plt.xlim([1870, 1930]);
Fit with flat hyper-prior:
+ Created new study.
  --> Hyper-study
  --> Change-point analysis
+ Successfully imported example data.
+ Observation model: Poisson. Parameter(s): ['accident rate']
+ Transition model: Change-point. Hyper-Parameter(s): ['tChange']
+ Detected 1 change-point(s) in transition model: ['tChange']
+ Set hyper-prior(s): ['uniform']
+ Started new fit.
    + 109 analyses to run.

    + Computed average posterior sequence
    + Computed hyper-parameter distribution
    + Log10-evidence of average model: -75.71555
    + Computed local evidence of average model
    + Computed mean parameter values.
+ Finished fit.
../_images/tutorials_priordistributions_9_1.png
-----

Fit with custom normal prior:
+ Transition model: Change-point. Hyper-Parameter(s): ['tChange']
+ Detected 1 change-point(s) in transition model: ['tChange']
+ Set hyper-prior(s): ['sqrt(2)*exp(-(x - 1920)**2/50)/(10*sqrt(pi))']
+ Started new fit.
    + 109 analyses to run.

    + Computed average posterior sequence
    + Computed hyper-parameter distribution
    + Log10-evidence of average model: -80.50692
    + Computed local evidence of average model
    + Computed mean parameter values.
+ Finished fit.
../_images/tutorials_priordistributions_9_3.png

Since we used a quite narrow prior (containing a lot of information) in the second case, the resulting distribution is strongly shifted towards the prior. The following example revisits the two break-point-model from here and a linear decrease with a varying slope as a hyper-parameter. Here, we define a Gaussian prior for the slope hyper-parameter, which is centered around the value -0.2 with a standard deviation of 0.4, via a lambda-function. For simplification, we set the break-points to fixed years.

In [6]:
S = bl.HyperStudy()
S.loadExampleData()
S.setObservationModel(bl.om.Poisson('accident rate', bl.oint(0, 6, 1000)))

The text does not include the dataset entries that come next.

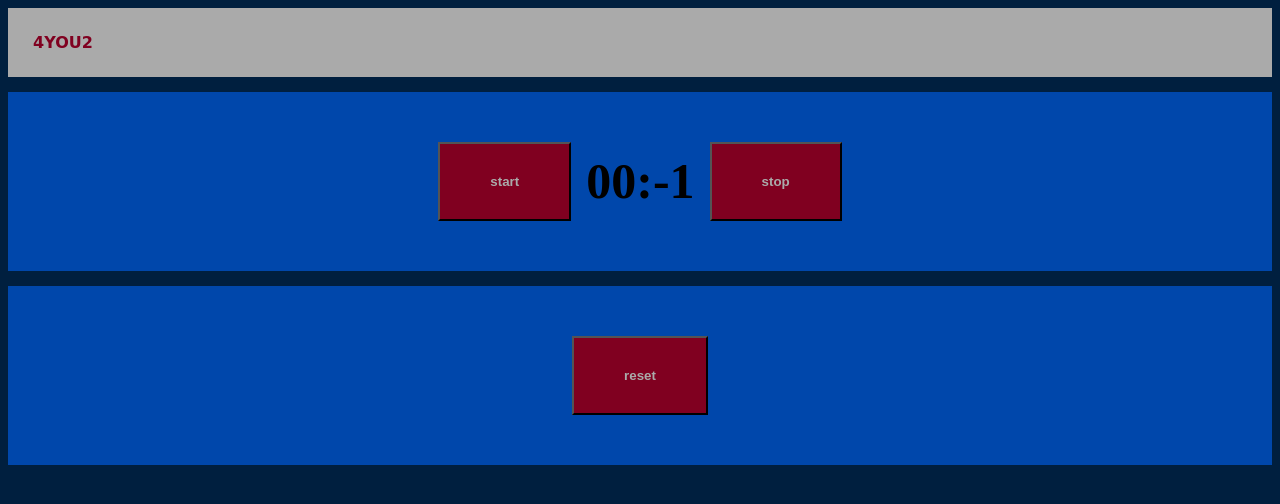
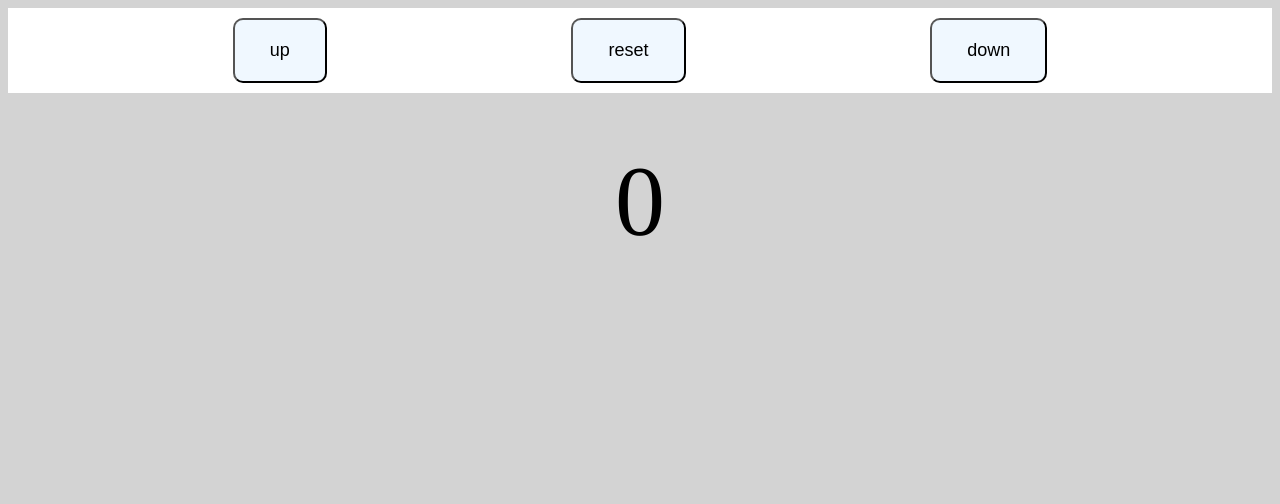
Before and after one commit to Tom20032/i.m_new, a plain HTML site: page index.html in a window 1280 px wide. Both pictures are taken after a click on the button "reset". Drawn offline with Linux system fonts and the light colour scheme.

Commit message:
Add files via upload

```diff
--- a/index.html
+++ b/index.html
@@ -3,30 +3,25 @@
 <head>
   <meta charset="UTF-8">
   <meta name="viewport" content="width=device-width, initial-scale=1.0">
-  <title>tom20032</title>
+  <title>display</title>
   <link rel="stylesheet" href="style.css">
 </head>
 <body>
-<div class="topbar">
-<head1 class="logo">4YOU2</head1>
+  <div class="topbar">
+
+<button class="button"id = "up" >up</button>
+<button class="button" id= "reset" >reset</button>
+<button class="button" id= "down" >down</button>
+
 </div>
-<div class="workspace1">
-  <button class="button" id="start">start</button>
-  <div class="timer">
-    <div id = "min">00</div>:
-    <div id = "sec">00</div>
-  </div>
-  <button class="button" id="stop">stop</button>
+
+<div class = "counter123" id = "count" >0</div>
 
 
 
-</div>
-</div>
-<div class="workspace2">
 
-  <button class="button" id="reset">reset</button>
 
-</div>
+
 
 
   <script src="index.js"></script>
--- a/index.js
+++ b/index.js
@@ -1,114 +1,21 @@
-const min = document.getElementById("min");
-const sec = document.getElementById("sec");
-let a = 0;
+const count1 = document.getElementById("count");
 
 
 
-document.getElementById("reset").onclick = function (){
-
-    sec.textContent = "00";
-    a=a+1;
-    setTimeout(function(){
-        let secone = parseInt(sec.textContent);
-        sec.textContent = secone - 1;
-        a=a-1;
-    }, 1000)
+document.getElementById("up").onclick = function(){
+    let counter = parseInt(count1.textContent);
+    count1.textContent = counter + 1;
+    console.log("it wroks up")
 }
 
-document.getElementById("stop").onclick = function (){
-
-
-    a=a+1;
-    setTimeout(function(){
-        let secone = parseInt(sec.textContent);
-        sec.textContent = secone - 1;
-
-    }, 1000)
-    if(sec.textContent===-1){
-    let secone = parseInt(sec.textContent);
-    sec.textContent = secone + 1;
-    if(sec.textContent===-1){
-    let secone = parseInt(sec.textContent);
-    sec.textContent = secone + 1;
-}
-}
+document.getElementById("down").onclick = function(){
+    let counter = parseInt(count1.textContent);
+    count1.textContent = counter - 1;
+    console.log("it wroks down")
 }
 
-document.getElementById("start").onclick = function (){
-
-    function loop(){
-        setTimeout(function(){
-
-        let secone = parseInt(sec.textContent); // Haal de huidige waarde op en converteer naar een getal
-        sec.textContent = secone + 1;
-        if(sec.textContent < 60 && a===0) {
-            loop();
-        }
-    }, 1000)
+document.getElementById("reset").onclick = function(){
+    let counter = parseInt(count1.textContent);
+    count1.textContent = "0";
+    /* alert("reset to 0"); */
 }
-     loop();
-}
-
-
-
-
-
-
-
-
-
-
-
-
-
-
-
-
-
-
-
-
-
-
-
-
-
-
-
-
-
-
-
-
-
-
-
-
-/*
-document.getElementById("reset").onclick = function (){
-    sec.textContent = "00";
-}
-
-document.getElementById("start").onclick = function (){
-
-    function loop(){
-        setTimeout(function(){
-
-        let secone = parseInt(sec.textContent); // Haal de huidige waarde op en converteer naar een getal
-        sec.textContent = secone + 1;
-        if(sec.textContent < 60) {
-            loop();
-        }
-    }, 1000)
-}
-    loop();
-}
-
-document.getElementById("stop").onclick = function (){
-    let secone = parseInt(sec.textContent); // Haal de huidige waarde op en converteer naar een getal
-    sec.textContent = secone + 1;
-}
-
-
-
-*/
--- a/style.css
+++ b/style.css
@@ -1,52 +1,51 @@
 body{
-    background-color: #001f3f;
+    background-color:lightgrey;
 }
 
 .topbar{
-    padding:25px;
-    background-color:#AAAAAA ;
-}
-
-.logo{
-    color:#800020 ;
-    font-weight: bolder;
-    font-family: 'Pacifico', cursive;
+    display:flex;
+    background-color: #fff;
+    padding:10px;
+    justify-content:space-evenly;
 }
 
 .button{
     display:flex;
-    padding:30px 50px;
-    margin-left: 15px;
-    margin-right: 15px;
-    background-color: #800020;
-    color:#AAAAAA;
-    font-weight: bolder;
+    padding:20px;
+    padding-left: 35px;
+    padding-right: 35px;
+    color:black;
+    background-color: aliceblue;
+    border-radius: 10px;
+    font-size: large;
+    margin-left: 30px;
+    margin-right: 30px;
+    cursor: pointer;
 }
 
-.workspace1{
+.counter123{
     display:flex;
-    padding:50px 50px;
-    background-color: #0047AB;
-    margin-top: 15px;
-    justify-content: space-between;
+    font-size: 100px;
     justify-content: center;
+    margin-top:50px;
 }
 
-.timer{
+.ending{
     display:flex;
-    justify-content:center;
-    margin-top:10px;
-    font-weight:bolder;
-    font-size:50px;
-    justify-content: space-between;
-    margin-top: 10px;
+    background-color: #fff;
+    padding:10px;
+    margin-top:500px;
+    justify-content:space-evenly;
 }
 
-.workspace2{
+.end{
     display:flex;
-    padding:50px 50px;
-    background-color: #0047AB;
-    margin-top: 15px;
-    justify-content: space-between;
-    justify-content: center;
+    padding:20px;
+    padding-left: 35px;
+    padding-right: 35px;
+    color:black;
+    background-color: aliceblue;
+    border-radius: 10px;
+    font-size: large;
+    cursor: pointer;
 }
```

T = bl.tm.SerialTransitionModel(bl.tm.Static(),
                                bl.tm.BreakPoint('t_1', 1880),
                                bl.tm.Deterministic(lambda t, slope=np.linspace(-2.0, 0.0, 30): t*slope,
                                                    target='accident rate',
                                                    prior=lambda slope: np.exp(-0.5*((slope + 0.2)/(2*0.4))**2)/0.4),
                                bl.tm.BreakPoint('t_2', 1900),
                                bl.tm.Static()
                                )
S.setTransitionModel(T)
S.fit()
+ Created new study.
  --> Hyper-study
+ Successfully imported example data.
+ Observation model: Poisson. Parameter(s): ['accident rate']
+ Transition model: Serial transition model. Hyper-Parameter(s): ['slope', 't_1', 't_2']
+ Set hyper-prior(s): ['<lambda> (re-normalized)', 'uniform', 'uniform']
+ Started new fit.
    + 30 analyses to run.

    + Computed average posterior sequence
    + Computed hyper-parameter distribution
    + Log10-evidence of average model: -74.84129
    + Computed local evidence of average model
    + Computed mean parameter values.
+ Finished fit.

Finally, note that you can mix SymPy- and function-based hyper-priors for nested transition models.